Study highlights growing significance of cryptocurrencies

More than 3 million people (three times previous estimates) are estimated to be actively using cryptocurrencies like bitcoin, finds the first global cryptocurrency benchmarking study by the Cambridge Centre for Alternative Finance.

Shape-changing fog screen invented

There is something spooky about being able to see and talk to the pirate Blackbeard while one walks down a dark alley and then stepping right through him as he disappears into thin air.
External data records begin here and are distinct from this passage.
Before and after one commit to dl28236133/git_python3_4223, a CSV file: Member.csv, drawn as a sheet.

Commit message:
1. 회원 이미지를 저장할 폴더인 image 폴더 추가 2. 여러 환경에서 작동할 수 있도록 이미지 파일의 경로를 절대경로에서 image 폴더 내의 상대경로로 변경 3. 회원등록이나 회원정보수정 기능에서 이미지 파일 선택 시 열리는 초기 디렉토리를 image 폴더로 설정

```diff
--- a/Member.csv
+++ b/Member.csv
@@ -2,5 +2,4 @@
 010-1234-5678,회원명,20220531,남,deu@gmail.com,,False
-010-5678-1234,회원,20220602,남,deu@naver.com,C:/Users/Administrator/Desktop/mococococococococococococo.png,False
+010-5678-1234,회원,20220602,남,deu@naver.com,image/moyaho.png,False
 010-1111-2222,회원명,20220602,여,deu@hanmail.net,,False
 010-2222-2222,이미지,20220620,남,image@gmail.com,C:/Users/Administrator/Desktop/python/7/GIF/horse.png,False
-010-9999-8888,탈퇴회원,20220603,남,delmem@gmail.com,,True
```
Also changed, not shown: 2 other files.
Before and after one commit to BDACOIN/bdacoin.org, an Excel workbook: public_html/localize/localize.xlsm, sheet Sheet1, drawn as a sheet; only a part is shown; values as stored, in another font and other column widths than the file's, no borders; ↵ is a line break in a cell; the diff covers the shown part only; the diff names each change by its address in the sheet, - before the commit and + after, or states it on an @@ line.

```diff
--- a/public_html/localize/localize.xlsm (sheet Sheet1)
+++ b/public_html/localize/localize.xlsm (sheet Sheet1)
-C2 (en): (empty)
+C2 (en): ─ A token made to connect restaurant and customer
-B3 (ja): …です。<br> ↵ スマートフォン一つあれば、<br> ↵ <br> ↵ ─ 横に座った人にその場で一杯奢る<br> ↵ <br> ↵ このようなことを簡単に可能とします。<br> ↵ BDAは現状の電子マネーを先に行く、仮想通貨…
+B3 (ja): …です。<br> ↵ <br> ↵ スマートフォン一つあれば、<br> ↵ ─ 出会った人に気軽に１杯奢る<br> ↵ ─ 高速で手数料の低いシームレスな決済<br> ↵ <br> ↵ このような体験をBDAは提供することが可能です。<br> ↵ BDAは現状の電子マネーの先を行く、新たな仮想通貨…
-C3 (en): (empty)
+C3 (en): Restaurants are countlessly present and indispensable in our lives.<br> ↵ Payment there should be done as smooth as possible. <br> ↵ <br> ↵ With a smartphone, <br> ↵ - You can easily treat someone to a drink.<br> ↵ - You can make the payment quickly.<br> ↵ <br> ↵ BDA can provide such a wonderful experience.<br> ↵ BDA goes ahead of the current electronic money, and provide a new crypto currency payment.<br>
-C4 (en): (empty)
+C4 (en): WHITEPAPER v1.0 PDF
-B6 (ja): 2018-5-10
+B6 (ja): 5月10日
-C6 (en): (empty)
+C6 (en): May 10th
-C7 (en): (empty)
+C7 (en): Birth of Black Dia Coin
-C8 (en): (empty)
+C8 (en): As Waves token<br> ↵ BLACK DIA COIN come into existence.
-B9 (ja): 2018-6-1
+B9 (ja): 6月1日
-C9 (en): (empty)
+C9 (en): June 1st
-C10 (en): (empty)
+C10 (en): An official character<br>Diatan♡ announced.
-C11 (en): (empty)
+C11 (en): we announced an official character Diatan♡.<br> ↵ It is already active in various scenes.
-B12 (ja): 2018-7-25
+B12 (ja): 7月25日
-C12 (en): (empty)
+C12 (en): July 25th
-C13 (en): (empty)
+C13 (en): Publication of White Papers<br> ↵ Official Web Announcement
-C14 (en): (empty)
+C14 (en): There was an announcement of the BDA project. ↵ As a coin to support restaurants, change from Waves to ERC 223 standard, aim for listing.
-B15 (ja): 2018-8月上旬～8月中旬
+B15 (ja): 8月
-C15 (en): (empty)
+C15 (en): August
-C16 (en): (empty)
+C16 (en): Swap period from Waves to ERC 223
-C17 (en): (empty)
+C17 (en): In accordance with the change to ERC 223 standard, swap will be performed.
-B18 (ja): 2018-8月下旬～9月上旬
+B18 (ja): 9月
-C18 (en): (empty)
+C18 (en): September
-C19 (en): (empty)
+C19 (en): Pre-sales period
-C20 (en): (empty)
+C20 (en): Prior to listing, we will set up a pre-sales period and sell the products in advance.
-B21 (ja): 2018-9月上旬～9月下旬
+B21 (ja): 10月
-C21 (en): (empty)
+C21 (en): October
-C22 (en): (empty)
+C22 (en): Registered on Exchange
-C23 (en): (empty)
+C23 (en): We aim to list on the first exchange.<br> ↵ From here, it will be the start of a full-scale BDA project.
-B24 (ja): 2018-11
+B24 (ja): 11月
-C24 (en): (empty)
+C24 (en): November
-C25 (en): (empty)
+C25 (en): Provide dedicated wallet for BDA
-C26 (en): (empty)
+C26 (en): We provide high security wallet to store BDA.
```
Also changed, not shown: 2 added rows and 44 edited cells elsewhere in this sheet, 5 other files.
Such entertainment experiences are now possible thanks to a shape-changing fog screen that has been developed at the University of Sussex.

How Burger King revealed the hackability of voice assistants

Burger King pulled a pretty juicy marketing stunt last month that drew plenty of attention—not just to the Whopper, but also to the intrinsic vulnerabilities of a new type of voice-activated gadget.

Internet of things sensors could connect via ambient radio waves

Internet of things (IoT) systems usually link networks of sensors via radio, but radios demand battery power thus limiting usability. Disney Research has determined that one solution may be to get rid of the radios all together and communicate via the ambient radio waves from TV, radio and cell phones.

Iraqi entrepreneurs find business success in smartphone apps

It didn't take long for Ahmed Subhi and his friends to figure out the best project to launch amid Iraq's acute economic crisis. They just looked at their phones.

Traffic signals in Frisco will soon talk with cars as part of a new technology push

What if you knew when you stopped at a traffic signal whether you had two minutes or 10 seconds before the light turned green?

What will carmakers think of next? Three cool Chevrolet features worth a look

I recently spent time driving a lot of new Chevrolet cars, trucks and SUVs.

Sweden's booming video game industry is more than just Microsoft's 'Minecraft'

Microsoft raised eyebrows in 2014 with the announcement it was spending a hefty $2.5 billion to buy Mojang, the Swedish developer of world-building game "Minecraft."

With big goals, initiative hopes to prove robots create and complement jobs

Recently in Lawrenceville, Pa., roboticists sat alongside executives of some of the largest manufacturing companies in the country, as hundreds gathered to start a $260 million national initiative headquartered in Pittsburgh.

Review: Big TV sound for big price: Sonos Playbase packs power of 10 speakers

Sonos. It's the gold standard for multi-room audio.

First large Chinese-made passenger jet makes its maiden flight

The first large Chinese-made passenger jetliner completed its maiden test flight on Friday, a milestone in China's long-term goal to break into the Western-dominated aircraft market.

Internet trolls are made, not born, researchers say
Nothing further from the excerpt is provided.